You know me, I’m subjected by my own impulses, as I wrestle with these polarized versions of myself, one wrinkled, one freshly pressed…both forged from the same fabric.
Ahead of us lay decades of good and bad decisions we’ve yet to make, children we’ve yet to create, friends we’ve yet to meet, abundant opportunities we’ve yet to encounter, and then there’s the thing we didn’t know.
In November of 1983, we were returning from our honeymoon in Puerta Vallarta, Mexico. We landed in San Jose, drove to the Northwest with my in-laws, as we were planning to gather in Chehalis, Washington the next day to open our wedding gifts now stored at my parent’s home.
After years of our parents trying to keep us out of the same bed, we’re suddenly allowed to sleep together. That was sort of mind-blowing. Our first night in our first home as a married couple, would be spent with my in-laws in the next room, slumbering on a fold-out bed, with mismatched sheets, Larry and I giggling into our pillows.
The good old days.
Stepping out of the car in 2022 I stare at the small apartment complex and try to remember which unit was ours?
Larry makes his way confidently up the sidewalk, I follow (story of my life), arriving at the very back of the building, gazing up a single flight of stairs, the threshold to our new life comes into view. Apartment number 4808, images of passing through that portal assage my mind, both casual and ceremonial, joyful and piqued, but always with the energy and enthusiasm of youth.
Everything was different, but nothing had changed, as if we’ve been incarnated into another womb.
After walking all over the dilapidated property, checking out the pool that froze solid in December of 83, we concluded the general condition of the building was well past its prime, not unlike ourselves.
Driving the streets of our little town, remembering the breakfast joints we frequented, the places we shopped for groceries, I can’t help but acknowledge these memories are shrouded in a veil of innocence. It was the final weeks of 1983, as the wise men drew closer to the baby in the manger, we began our life as one, naively optimistic, unsullied as a newborn.

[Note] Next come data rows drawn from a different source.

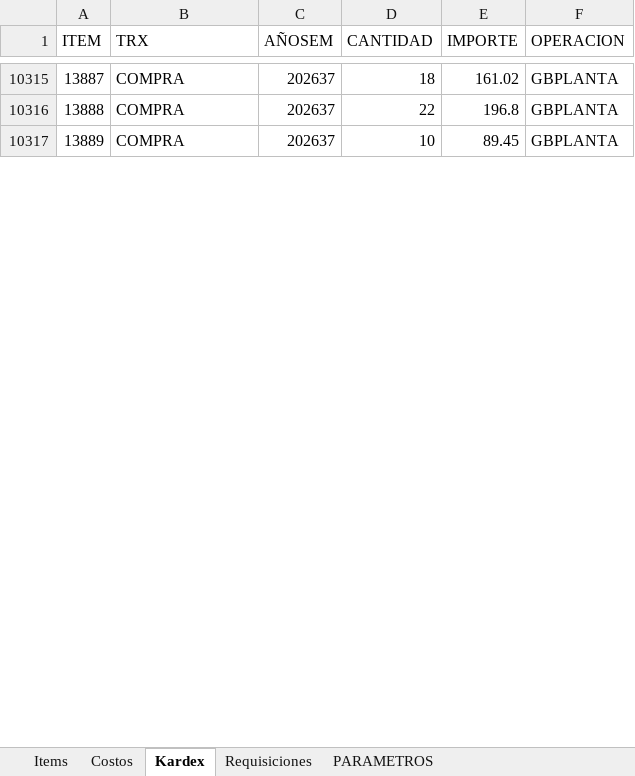
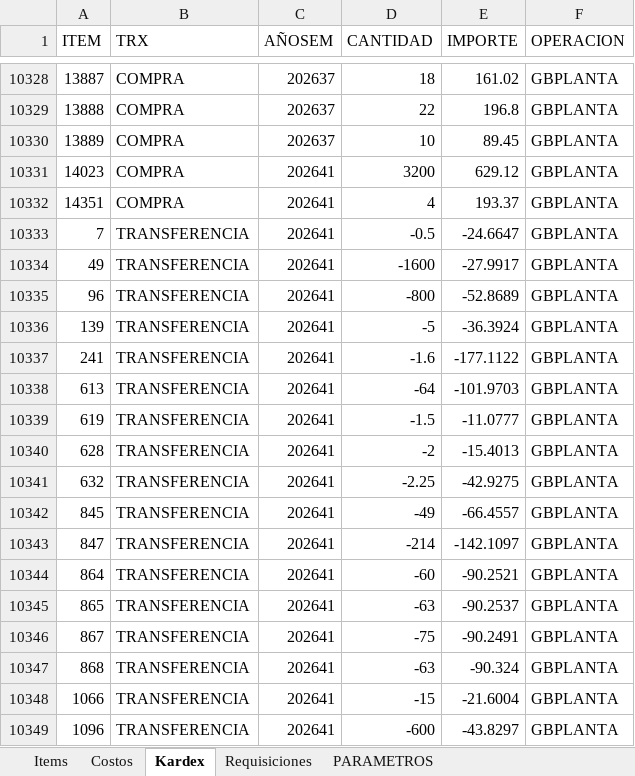
Before and after one commit to AlvaroCornejo/EBC_PEDIDOS_ADICIONALES, an Excel workbook: data/GBPLANTA - ADICIONALES.xlsx, sheet Kardex, drawn as a sheet; only a part is shown, gaps mark what is left out; values as stored, in another font and other column widths than the file's, no borders; table styles not drawn; the diff covers the shown part only; the diff names each change by its address in the sheet, - before the commit and + after, or states it on an @@ line.

Commit message:
Sync Excel vie. 09/10/2026

```diff
--- a/data/GBPLANTA - ADICIONALES.xlsx (sheet Kardex)
+++ b/data/GBPLANTA - ADICIONALES.xlsx (sheet Kardex)
+row 10331: 14023 | COMPRA | 202641 | 3200 | 629.12 | GBPLANTA
+row 10332: 14351 | COMPRA | 202641 | 4 | 193.37 | GBPLANTA
+row 10333: 7 | TRANSFERENCIA | 202641 | -0.5 | -24.6647 | GBPLANTA
+row 10334: 49 | TRANSFERENCIA | 202641 | -1600 | -27.9917 | GBPLANTA
+row 10335: 96 | TRANSFERENCIA | 202641 | -800 | -52.8689 | GBPLANTA
+row 10336: 139 | TRANSFERENCIA | 202641 | -5 | -36.3924 | GBPLANTA
+row 10337: 241 | TRANSFERENCIA | 202641 | -1.6 | -177.1122 | GBPLANTA
+row 10338: 613 | TRANSFERENCIA | 202641 | -64 | -101.9703 | GBPLANTA
+row 10339: 619 | TRANSFERENCIA | 202641 | -1.5 | -11.0777 | GBPLANTA
+row 10340: 628 | TRANSFERENCIA | 202641 | -2 | -15.4013 | GBPLANTA
+row 10341: 632 | TRANSFERENCIA | 202641 | -2.25 | -42.9275 | GBPLANTA
+row 10342: 845 | TRANSFERENCIA | 202641 | -49 | -66.4557 | GBPLANTA
+row 10343: 847 | TRANSFERENCIA | 202641 | -214 | -142.1097 | GBPLANTA
+row 10344: 864 | TRANSFERENCIA | 202641 | -60 | -90.2521 | GBPLANTA
+row 10345: 865 | TRANSFERENCIA | 202641 | -63 | -90.2537 | GBPLANTA
+row 10346: 867 | TRANSFERENCIA | 202641 | -75 | -90.2491 | GBPLANTA
+row 10347: 868 | TRANSFERENCIA | 202641 | -63 | -90.324 | GBPLANTA
+row 10348: 1066 | TRANSFERENCIA | 202641 | -15 | -21.6004 | GBPLANTA
+row 10349: 1096 | TRANSFERENCIA | 202641 | -600 | -43.8297 | GBPLANTA
```
Also changed, not shown: 245 added rows and 396 edited cells elsewhere in this sheet, sheet Items, sheet PARAMETROS, data/CDL28 - ADICIONALES.xlsx, data/CDLAO - ADICIONALES.xlsx, 7 other files.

Forging ahead with very little life experience, money, or imagination we made our fair share of interesting decisions, but as I’ve noted before, the best thing about the past is it’s the past.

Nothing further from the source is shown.